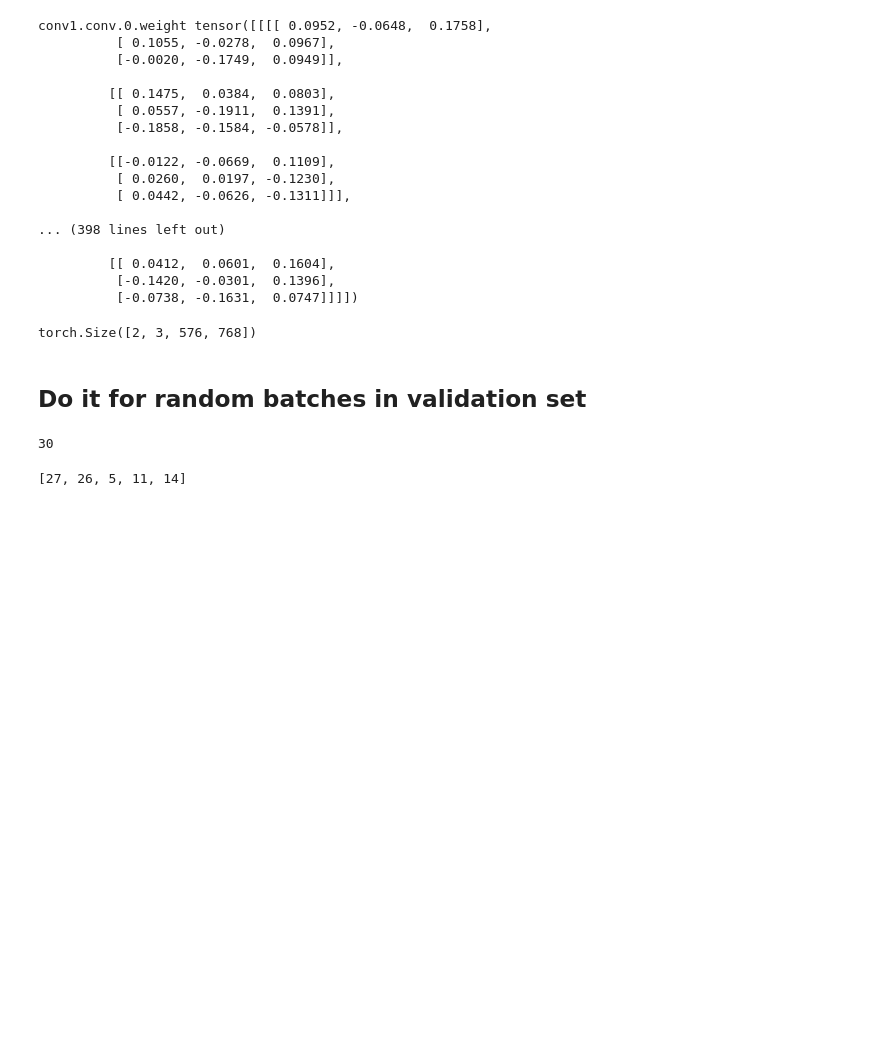
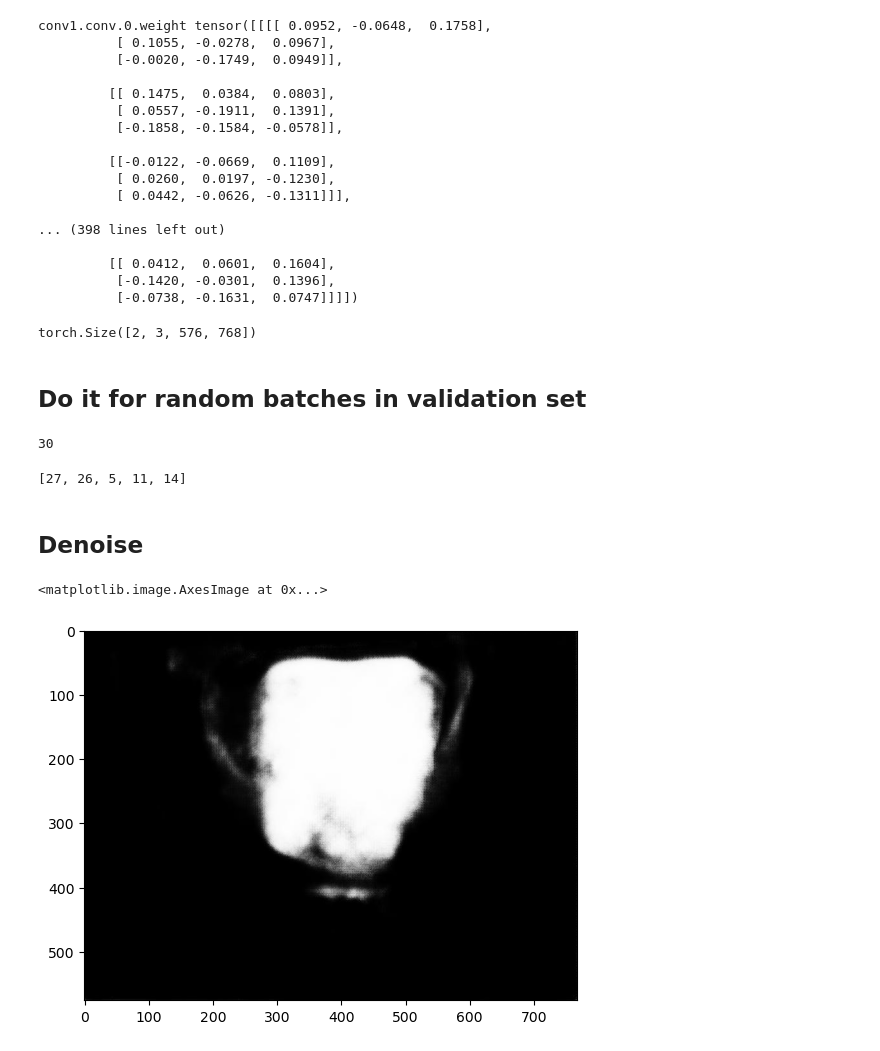
Before and after one commit to jgeng99/TSC-WNet, a Jupyter notebook: visualization.ipynb, the cells around one changed output. Cells and saved outputs as stored; diff of their text form; code cells hidden in the pictures; blank space fills up the shorter version.

Commit message:
Denoise

```diff
--- a/visualization.ipynb
+++ b/visualization.ipynb
@@ -210,3 +211,11 @@ for i, (input, target, path) in enumerate(val_loader):
         predImg.save(saveDir+"pred"+saveName)
     # print(path)
     # break
+# %% [markdown]
+## Denoise
+# %%
+img = cv2.imread("result/saved_predict/pred11.jpg")
+plt.imshow(img)
+# %% [output]
+<matplotlib.image.AxesImage at 0x...>
+[figure, added]
```
Also changed, not shown: parts of 3 cells of this notebook, 1 other file.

○ ○ ○

WORK REQUEST
If a record holds a picture, skip the picture and write out everything else exactly.

COMPLETED TASK
Before and after one commit to jgeng99/TSC-WNet, a Jupyter notebook: visualization.ipynb, the cells around one changed output. Cells and saved outputs as stored; diff of their text form; code cells hidden in the pictures; blank space fills up the shorter version.

Commit message:
Denoise

```diff
--- a/visualization.ipynb
+++ b/visualization.ipynb
@@ -210,3 +211,11 @@ for i, (input, target, path) in enumerate(val_loader):
         predImg.save(saveDir+"pred"+saveName)
     # print(path)
     # break
+# %% [markdown]
+## Denoise
+# %%
+img = cv2.imread("result/saved_predict/pred11.jpg")
+plt.imshow(img)
+# %% [output]
+<matplotlib.image.AxesImage at 0x...>
+[figure, added]
```
Also changed, not shown: parts of 3 cells of this notebook, 1 other file.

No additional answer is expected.